---------- Data extract

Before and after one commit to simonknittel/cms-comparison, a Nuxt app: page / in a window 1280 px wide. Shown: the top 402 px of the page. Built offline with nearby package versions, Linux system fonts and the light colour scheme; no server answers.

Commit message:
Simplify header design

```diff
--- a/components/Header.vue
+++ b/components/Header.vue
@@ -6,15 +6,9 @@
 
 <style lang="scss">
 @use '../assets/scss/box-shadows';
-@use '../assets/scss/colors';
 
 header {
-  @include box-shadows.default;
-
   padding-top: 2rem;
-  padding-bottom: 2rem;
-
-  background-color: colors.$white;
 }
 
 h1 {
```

--------------------
---------- Data extract

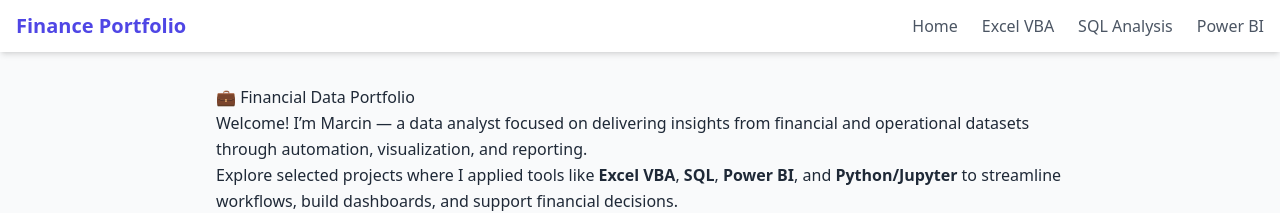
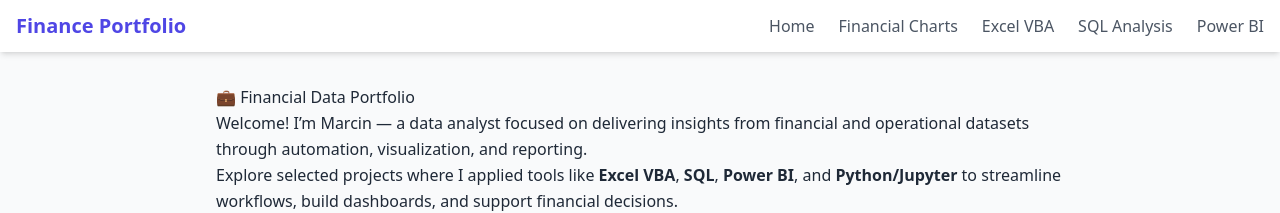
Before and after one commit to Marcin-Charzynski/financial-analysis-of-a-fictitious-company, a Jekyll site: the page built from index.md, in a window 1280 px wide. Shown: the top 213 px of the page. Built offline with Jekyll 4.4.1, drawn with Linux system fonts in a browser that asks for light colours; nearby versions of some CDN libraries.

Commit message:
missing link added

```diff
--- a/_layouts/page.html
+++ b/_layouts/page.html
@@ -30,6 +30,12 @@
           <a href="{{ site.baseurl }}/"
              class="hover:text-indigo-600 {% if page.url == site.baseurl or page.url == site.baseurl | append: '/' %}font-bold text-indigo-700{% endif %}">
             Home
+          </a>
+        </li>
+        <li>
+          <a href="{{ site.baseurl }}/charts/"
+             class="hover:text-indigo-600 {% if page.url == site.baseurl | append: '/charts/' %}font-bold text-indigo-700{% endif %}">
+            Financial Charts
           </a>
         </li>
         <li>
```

--------------------

:: Goal of the exercise ::
Looking at the data above, how many lines hold the string "endif"? Reply with only the number.

:: Exercise result ::
2